With only one race to go before the Chase starts, the 16-driver field is basically locked in. Sixteenth-place Clint Bowyer has a 92 percent chance of making it. Kasey Kahne has a 4 percent chance of making it.
Most likely the only way we are going to see somebody break into the group is by winning at Richmond. That would knock a winless driver in the final transfer spot out of the Chase – a position Bowyer currently holds. There is a chance that Bowyer could actually pass Paul Menard, Jeff Gordon, or Ryan Newman in the points standings – thus protecting Bowyer in the case there is a first-time winner. If it seems a new winner is likely, look for those four to be battling extra hard. That’s why they are all in the 90s, but not at 100 percent. Each has a tiny shot of losing out.
As far as first-time winners go, it’s likely Bowyer himself could be the guy. Eighteen of the last 20 Richmond races were won by drivers currently locked into the Chase. The other two races were won by Bowyer.
Here are the scenarios for drivers to clinch a spot in the Chase, but there is only a 12 percent chance that anything will change.
Think about that – there is only a 12 percent chance that any change to the 16 driver field will happen at Richmond. Instead of focusing on the bubble, it might be better to focus on the drivers who can actually contend for the championship.

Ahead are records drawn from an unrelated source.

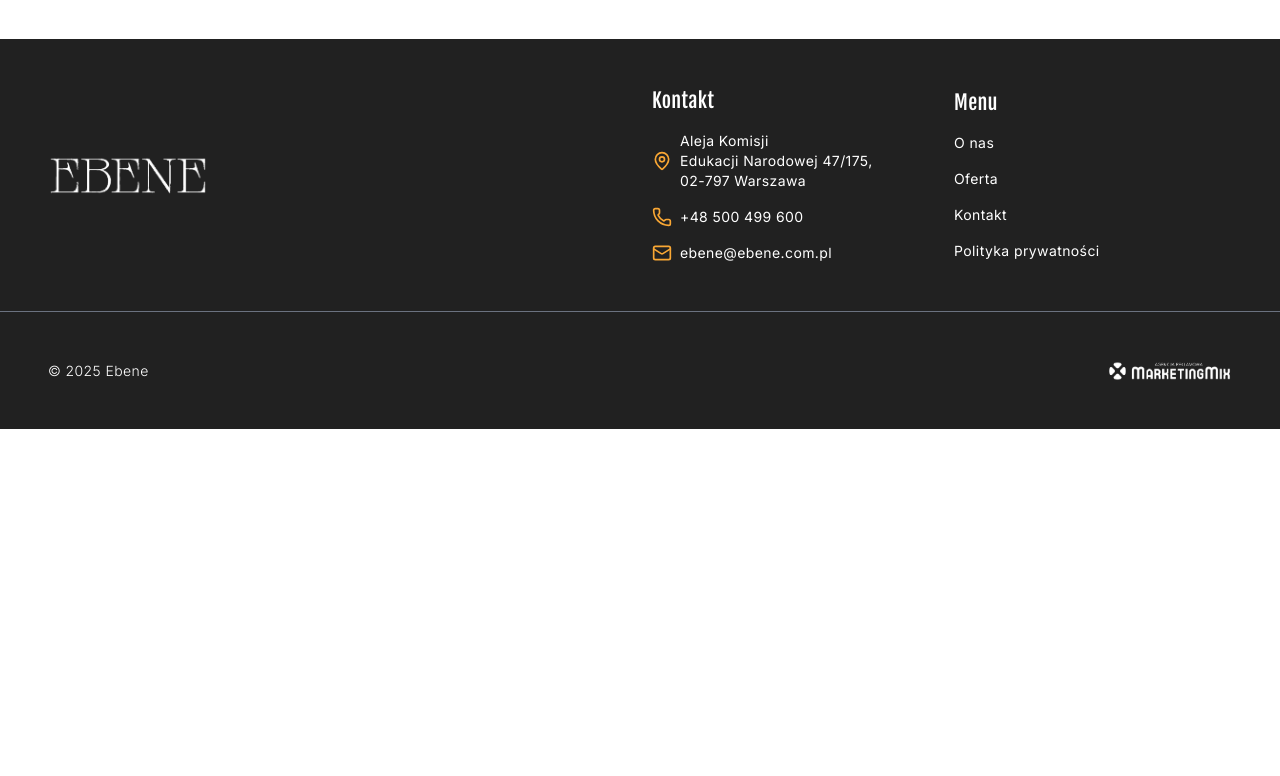
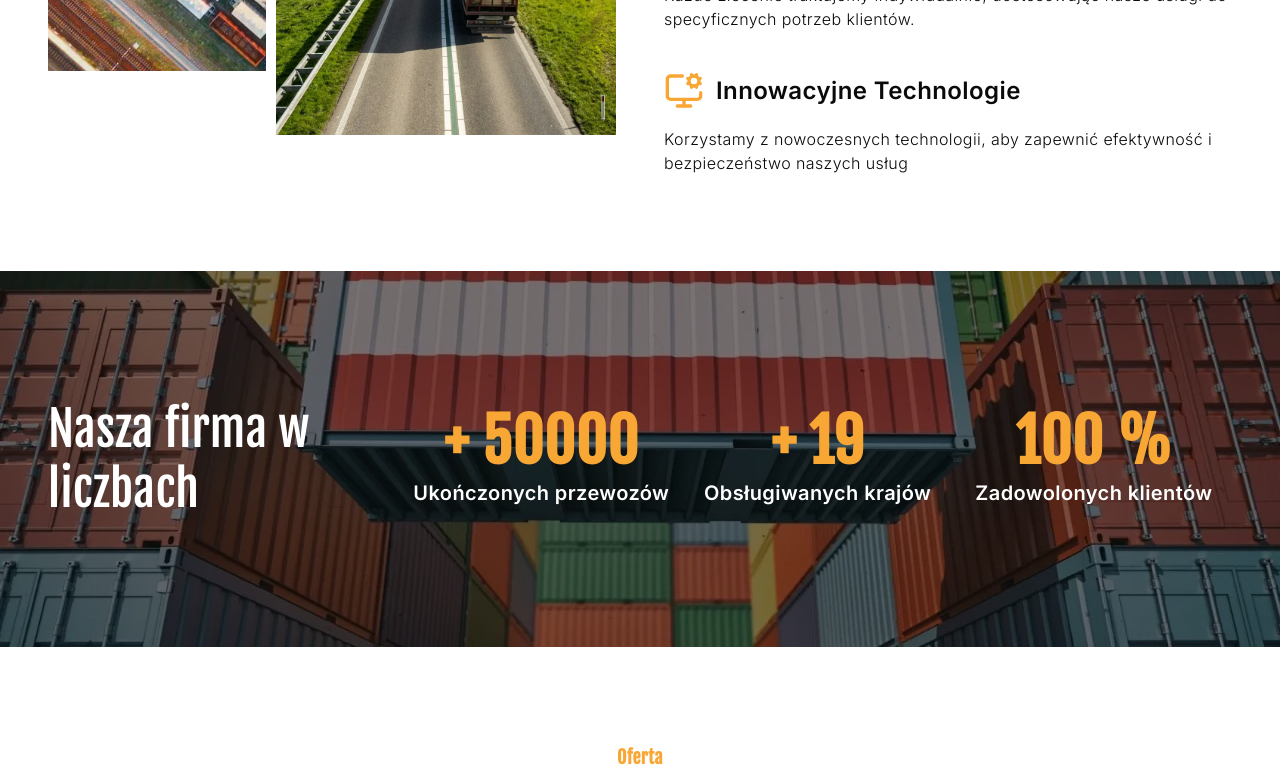
Before and after one commit to marekgacekdev45/ebene, a Next.js app: page / in a window 1280 px wide. Shown: the part 740-1516 px from the top of the page. Before the commit the page ends 1169 px from the top, so only its background shows below. Built offline with nearby package versions, Linux system fonts and the light colour scheme.

Commit message:
testing other sections

```diff
--- a/app/page.tsx
+++ b/app/page.tsx
@@ -1,20 +1,20 @@
 // import Hero from '@/components/home/hero'
-// import About from '@/components/home/about'
-// import Stats from '@/components/home/stats'
-// import Offer from '@/components/home/offer'
+import About from '@/components/home/about'
+import Stats from '@/components/home/stats'
+import Offer from '@/components/home/offer'
 import Features from '@/components/home/features'
-// import CTA from '@/components/home/cta'
+import CTA from '@/components/home/cta'
 // import Contact from '@/components/home/contact'
 
 export default function Home() {
 	return (
 		<>
 			{/* <Hero /> */}
-			{/* <About /> */}
-			{/* <Stats /> */}
-			{/* <Offer /> */}
+			<About />
+			<Stats />
+			<Offer />
 			<Features />
-			{/* <CTA /> */}
+			<CTA />
 			{/* <Contact /> */}
 		</>
 	)
```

Right now, Kevin Harvick is at the top of that list – with a 24 percent title chance. He’s followed by Joey Logano, Jimmie Johnson, and Dale Earnhardt Jr. – the only other drivers over 10 percent. They are also the four drivers with the highest chance of getting past the first Chase cutoff – each with at least an 87 percent chance. For title purposes, Kyle Busch is right in there at 9 percent. He’s clinched a Chase spot despite missing 11 races. It seems like he could have missed 12 (or even more!) races and still made the Chase.
In some ways, Richmond is going to be the ultimate throwback race. Points racing matters little – and a win will get you in. It should be a fun one Saturday night. Just focus on who is running up front – for the guys back in the pack, we’ll talk about you next year!
Eric Chemi runs data journalism for our sister network CNBC, including a heavy dose of sports analytics. Prior to that, his NASCAR analytics have been part of television broadcasts, and he has consulted for Sprint Cup teams on strategy, statistics, data, and analytics. He graduated with an engineering degree from MIT.